There are two types of pricing schemes at Morgan Stanley Wealth Management. The first is the typical and well known model of “pay as you trade.” Equity trades will cost the client anywhere from $50 - $95 depending upon lot size. While cheaper than some other full service firms, the cost is still much more expensive than at discount brokerage firms such as TD Ameritrade with $6.95 rate. Keep in mind that the price of the trade has to be built into the cost basis of the equity 2x, as the client is charged for both a buy and a sell. Margin is offered up to the current legal limit, but rates are not very competitive.

The second pricing scheme is what is known as the “Wrap Account.” Wrap accounts will cost the client 1% of the total household account value annually. The Wrap Account offers the client the ability to buy and sell mutual funds, bonds, and equities for no cost as frequently as needed.
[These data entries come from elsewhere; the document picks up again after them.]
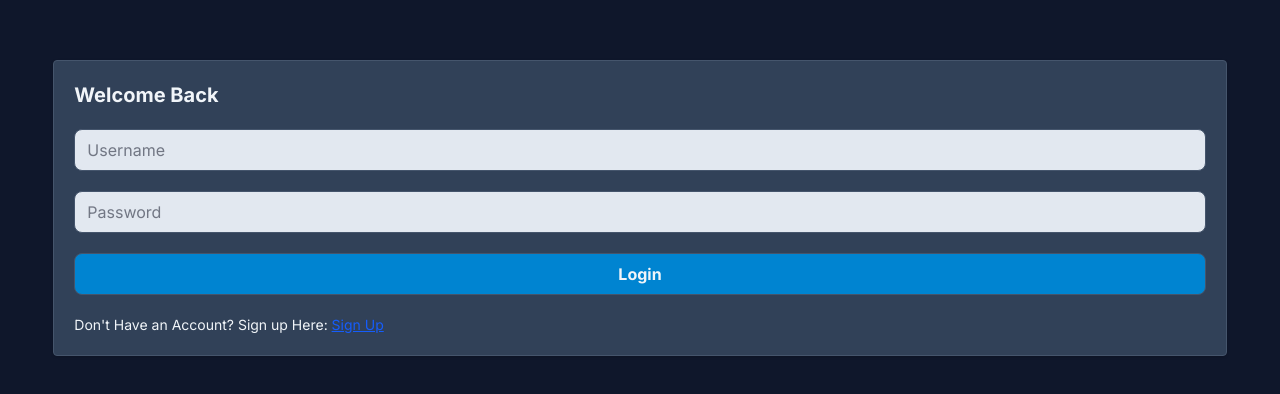
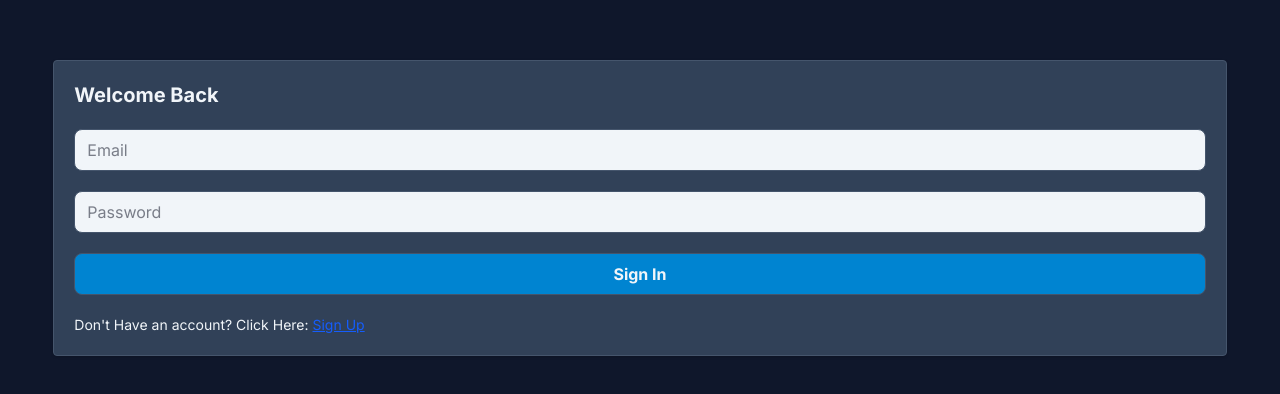
Before and after one commit to firepeashooter/habits-site, a React (Vite) app in the folder frontend/: page / in a window 1280 px wide. Shown: the part 192-586 px from the top of the page. Built offline with nearby package versions, Linux system fonts and the light colour scheme.

Commit message:
Finish Styling Signup/Signin forms

```diff
--- a/frontend/src/App.tsx
+++ b/frontend/src/App.tsx
@@ -1,5 +1,6 @@
 import Dashboard from "./Pages/Dashboard"
 import SignIn from "./Pages/SignIn"
+import SignUp from "./Pages/SignUp"
 
 
 function App() {
--- a/frontend/src/Components/SignInComps/InputField.tsx
+++ b/frontend/src/Components/SignInComps/InputField.tsx
@@ -1,16 +1,17 @@
 
 interface InputFieldProps {
 	placeholder: string;
+	type: string;
 
 }
 
-function InputField({ placeholder }: InputFieldProps) {
+function InputField({ placeholder, type }: InputFieldProps) {
 
 	return (
 
-		<div className="flex justify-center items-center border border-slate-600 bg-slate-200 rounded-lg p-2 w-full">
+		<div className="flex justify-center items-center border border-slate-600 bg-slate-100 rounded-lg p-2 w-full">
 			<input
-				type="text"
+				type={type}
 				placeholder={placeholder}
 				className="bg-transparent text-slate-950 outline-none w-full px-1"
 				autoFocus
--- a/frontend/src/Components/SignInComps/SignInCard.tsx
+++ b/frontend/src/Components/SignInComps/SignInCard.tsx
@@ -1,12 +1,19 @@
+import type { InputObject } from "../../Pages/SignUp";
 import InputField from "./InputField"
 import SubmitButton from "./SubmitButton";
 
 interface SignInCardProps {
 	title: string;
+	submitText: string;
+	inputs: InputObject[]
+	bottomText: string;
+	link: string;
+	linkText: string;
+
 
 }
 
-function SignInCard({ title }: SignInCardProps) {
+function SignInCard({ title, submitText, inputs, bottomText, link, linkText }: SignInCardProps) {
 
 	return (
 
@@ -14,12 +21,20 @@ function SignInCard({ title }: SignInCardProps) {
 			<h1 className="font-bold text-xl">{title}</h1>
 			<form action="" className="flex flex-col gap-5">
 
-				<InputField placeholder="Username" />
-				<InputField placeholder="Password" />
-				<SubmitButton />
+				{
+					inputs.map((input) =>
+						<InputField
+							key={input.id}
+							placeholder={input.placeholder}
+							type={input.type}
+						/>
+					)
+				}
+
+				<SubmitButton text={submitText} />
 			</form>
 
-			<p className="text-sm">Don't Have an Account? Sign up Here: <a href="https://www.google.com" className="text-blue-600 underline">Sign Up</a></p>
+			<p className="text-sm">{bottomText}<a href={link} className="text-blue-600 underline">{linkText}</a></p>
 
 
 		</div>
--- a/frontend/src/Components/SignInComps/SubmitButton.tsx
+++ b/frontend/src/Components/SignInComps/SubmitButton.tsx
@@ -1,11 +1,14 @@
+interface SubmitButtonProps {
+	text: string;
+}
 
-function SubmitButton() {
+function SubmitButton({ text }: SubmitButtonProps) {
 	return (
 
 		<button
 			className="flex justify-center items-center border border-slate-600 bg-sky-600 font-bold text-slate-100 rounded-lg p-2 w-full hover:bg-sky-500 active:opacity-100 active:bg-sky-800"
 		>
-			Login
+			{text}
 
 		</button>
 
--- a/frontend/src/Pages/SignIn.tsx
+++ b/frontend/src/Pages/SignIn.tsx
@@ -1,11 +1,17 @@
 import SignInCard from "../Components/SignInComps/SignInCard"
+import type { InputObject } from "./SignUp"
+
+const inputs: InputObject[] = [
+	{ id: "email", placeholder: "Email", type: "email" },
+	{ id: "password", placeholder: "Password", type: "password" },
+]
 
 function SignIn() {
 
 	return (
 
 		<div className='flex justify-center items-center bg-slate-900 text-slate-100 min-h-screen w-full'>
-			<SignInCard title="Welcome Back" />
+			<SignInCard title="Welcome Back" submitText="Sign In" inputs={inputs} bottomText="Don't Have an account? Click Here: " link="https://www.google.com" linkText="Sign Up" />
 		</div>
 
 	)
--- /dev/null
+++ b/frontend/src/Pages/SignUp.tsx
@@ -0,0 +1,26 @@
+import SignInCard from "../Components/SignInComps/SignInCard"
+
+export interface InputObject {
+	id: string;
+	placeholder: string
+	type: string;
+}
+
+const inputs: InputObject[] = [
+	{ id: "email", placeholder: "Email", type: "email" },
+	{ id: "username", placeholder: "Username", type: "text" },
+	{ id: "password", placeholder: "Password", type: "password" },
+]
+
+function SignUp() {
+
+	return (
+
+		<div className='flex justify-center items-center bg-slate-900 text-slate-100 min-h-screen w-full'>
+			<SignInCard title="Create an Account" submitText="Create Account" inputs={inputs} bottomText="Already Have an account? Click Here: " link="https://www.chess.com" linkText="Sign In" />
+		</div>
+
+	)
+}
+
+export default SignUp
```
But the cost of this service on a $250,000 account will be $2,500 annually.


Morgan Stanley Stock Commission


Lower Cost Alternatives


For investors who don't want to spend so much money on Morgan Stanley's fees there are a number of options available. First, they can open a brokerage account at one of the top rated brokerage houses in the country, such as TD Ameritrade, Fidelity or Schwab and invest in conservative mutual funds and ETFs. Second, if they want a professional portfolio management for a fraction of the cost charged by Morgan Stanley than Ally Managed Portfolios with their low 0.30% fee is a great option.


Morgan Stanley Review Recap


Overall, Morgan Stanley Wealth Management is a decent broker. The client’s individual team or Financial Advisor is the real face of the company, backed by the Morgan Stanley’s institutional perspective.



Morgan Stanley reviewed by Brokerage-Review.com. Rating: 3